The aristocratic Cochrane family has had a long connection with the Royal Navy and Admiral Thomas Cochrane 10th Earl of Dundonald, (1775 –1860)* is reputed to have been the inspiration for Patrick O’Brian’s famous fictional naval hero Captain Jack Aubrey and C.S Forester’s Horatio Hornblower.
The National Museum of the Royal Navy is already the custodian of a large collection of this notable military family’s papers so it was with great excitement that the museum was able to acquire the gallantry medals of WWI submarine hero Captain Sir Archibald Douglas Cochrane (1885–1958), purchased with financial assistance from the Friends of the Royal Navy Submarine Museum.
Archibald Douglas Cochrane had joined the Royal Navy in 1901 and served for many years in command of submarines winning the Distinguished Service Order.
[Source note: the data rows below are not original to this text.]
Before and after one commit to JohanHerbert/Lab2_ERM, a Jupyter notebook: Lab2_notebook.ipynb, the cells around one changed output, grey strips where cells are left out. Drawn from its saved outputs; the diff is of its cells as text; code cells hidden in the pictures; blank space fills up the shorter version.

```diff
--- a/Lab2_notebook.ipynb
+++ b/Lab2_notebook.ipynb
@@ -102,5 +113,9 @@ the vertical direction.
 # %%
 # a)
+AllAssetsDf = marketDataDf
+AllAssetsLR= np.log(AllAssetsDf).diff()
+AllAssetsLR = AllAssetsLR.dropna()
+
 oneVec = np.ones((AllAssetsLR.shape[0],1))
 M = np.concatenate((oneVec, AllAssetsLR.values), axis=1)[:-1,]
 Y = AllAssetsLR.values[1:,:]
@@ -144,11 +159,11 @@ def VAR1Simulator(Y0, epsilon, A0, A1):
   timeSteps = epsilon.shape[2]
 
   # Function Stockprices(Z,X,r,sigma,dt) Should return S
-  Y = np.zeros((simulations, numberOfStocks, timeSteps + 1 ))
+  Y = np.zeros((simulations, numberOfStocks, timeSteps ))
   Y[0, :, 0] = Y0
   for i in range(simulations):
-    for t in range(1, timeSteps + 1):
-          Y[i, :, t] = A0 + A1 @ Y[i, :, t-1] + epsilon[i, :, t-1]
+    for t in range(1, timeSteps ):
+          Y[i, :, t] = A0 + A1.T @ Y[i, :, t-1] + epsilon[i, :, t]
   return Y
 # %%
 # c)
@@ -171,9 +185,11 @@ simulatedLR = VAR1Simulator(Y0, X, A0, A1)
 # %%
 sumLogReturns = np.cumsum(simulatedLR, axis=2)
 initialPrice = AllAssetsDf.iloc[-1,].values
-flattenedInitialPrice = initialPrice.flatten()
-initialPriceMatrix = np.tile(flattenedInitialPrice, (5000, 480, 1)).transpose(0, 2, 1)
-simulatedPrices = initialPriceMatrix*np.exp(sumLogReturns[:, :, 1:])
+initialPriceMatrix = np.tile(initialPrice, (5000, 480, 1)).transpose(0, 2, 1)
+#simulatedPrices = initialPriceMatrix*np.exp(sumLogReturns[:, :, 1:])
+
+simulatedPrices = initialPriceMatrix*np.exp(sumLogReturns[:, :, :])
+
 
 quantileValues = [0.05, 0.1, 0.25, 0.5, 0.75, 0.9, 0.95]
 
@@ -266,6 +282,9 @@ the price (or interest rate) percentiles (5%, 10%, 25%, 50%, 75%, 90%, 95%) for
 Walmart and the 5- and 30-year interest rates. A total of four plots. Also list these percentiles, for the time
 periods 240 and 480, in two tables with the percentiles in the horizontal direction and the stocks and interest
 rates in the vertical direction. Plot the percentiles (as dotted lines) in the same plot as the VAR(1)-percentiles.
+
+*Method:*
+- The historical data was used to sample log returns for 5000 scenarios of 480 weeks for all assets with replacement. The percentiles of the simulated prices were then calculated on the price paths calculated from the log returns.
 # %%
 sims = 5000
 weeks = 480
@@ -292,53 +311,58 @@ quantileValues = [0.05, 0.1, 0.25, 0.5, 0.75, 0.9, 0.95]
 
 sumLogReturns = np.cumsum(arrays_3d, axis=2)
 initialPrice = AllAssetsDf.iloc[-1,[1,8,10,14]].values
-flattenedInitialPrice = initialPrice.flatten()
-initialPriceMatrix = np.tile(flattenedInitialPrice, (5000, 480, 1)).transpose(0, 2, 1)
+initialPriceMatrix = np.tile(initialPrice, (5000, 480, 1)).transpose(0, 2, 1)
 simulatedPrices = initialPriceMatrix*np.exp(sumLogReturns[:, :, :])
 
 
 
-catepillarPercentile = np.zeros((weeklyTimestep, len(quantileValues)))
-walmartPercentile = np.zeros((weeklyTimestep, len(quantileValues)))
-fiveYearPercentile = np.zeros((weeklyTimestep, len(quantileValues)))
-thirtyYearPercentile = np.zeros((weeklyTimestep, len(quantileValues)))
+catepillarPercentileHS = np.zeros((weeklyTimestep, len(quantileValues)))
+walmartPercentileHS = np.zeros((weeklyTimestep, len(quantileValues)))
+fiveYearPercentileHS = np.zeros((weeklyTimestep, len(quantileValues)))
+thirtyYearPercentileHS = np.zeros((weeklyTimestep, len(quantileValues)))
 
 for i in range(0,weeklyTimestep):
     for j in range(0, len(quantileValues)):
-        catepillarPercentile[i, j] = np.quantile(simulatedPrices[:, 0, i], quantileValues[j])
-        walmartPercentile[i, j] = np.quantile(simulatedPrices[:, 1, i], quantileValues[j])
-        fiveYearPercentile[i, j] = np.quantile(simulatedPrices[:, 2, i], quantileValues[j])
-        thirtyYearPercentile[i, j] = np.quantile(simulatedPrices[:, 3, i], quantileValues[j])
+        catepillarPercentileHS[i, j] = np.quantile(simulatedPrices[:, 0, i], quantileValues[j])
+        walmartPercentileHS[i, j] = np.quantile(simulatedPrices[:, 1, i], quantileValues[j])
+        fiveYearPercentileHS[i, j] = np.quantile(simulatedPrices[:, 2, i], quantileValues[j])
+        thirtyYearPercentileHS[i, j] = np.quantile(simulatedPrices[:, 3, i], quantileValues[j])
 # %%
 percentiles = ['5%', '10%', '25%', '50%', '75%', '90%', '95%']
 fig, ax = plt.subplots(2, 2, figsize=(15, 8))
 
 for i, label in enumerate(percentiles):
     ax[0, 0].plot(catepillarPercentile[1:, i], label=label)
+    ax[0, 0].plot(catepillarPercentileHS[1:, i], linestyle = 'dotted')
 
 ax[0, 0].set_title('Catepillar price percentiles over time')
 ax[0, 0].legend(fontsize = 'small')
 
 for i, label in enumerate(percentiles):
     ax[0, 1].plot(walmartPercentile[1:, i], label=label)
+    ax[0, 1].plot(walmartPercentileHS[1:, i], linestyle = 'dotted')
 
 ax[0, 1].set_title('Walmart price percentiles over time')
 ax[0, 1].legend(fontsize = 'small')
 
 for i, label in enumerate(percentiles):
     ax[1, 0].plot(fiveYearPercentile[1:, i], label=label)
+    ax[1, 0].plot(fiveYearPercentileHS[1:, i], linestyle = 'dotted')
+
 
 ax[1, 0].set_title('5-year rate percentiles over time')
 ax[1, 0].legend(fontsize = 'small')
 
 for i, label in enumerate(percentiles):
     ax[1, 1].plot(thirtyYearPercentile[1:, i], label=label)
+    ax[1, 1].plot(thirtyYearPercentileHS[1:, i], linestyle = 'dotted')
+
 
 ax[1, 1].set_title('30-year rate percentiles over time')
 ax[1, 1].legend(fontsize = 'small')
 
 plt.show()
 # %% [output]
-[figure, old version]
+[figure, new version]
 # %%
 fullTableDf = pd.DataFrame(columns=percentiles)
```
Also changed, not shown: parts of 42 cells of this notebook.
In 1915 his submarine HMS E7 was scuttled after being caught in defensive nets during the Dardanelles campaign. Cochrane and his crew were taken prisoner by the Turks. E7 had been returning from a successful patrol in the Sea of Marmara, having sunk 13 ships and damaged many more, when the submarine became entangled in defensive nets near Nagara Point. Several mines that formed part of the net had been detonated when a German submarine captain von Heimburg, dropped a sinker mine right on top of E7. The detonation of this charge persuaded Cochrane to surface E7 and try to save his crew who then came under shellfire from the Ottoman shore batteries.
After several years in a remote Prisoner of War camp, Cochrane was among a group of Officers who made a successful daring escape for which he was awarded a Bar to his DSO. Their exploits were later revealed in the book “Four-Fifty Miles to Freedom” published in 1919.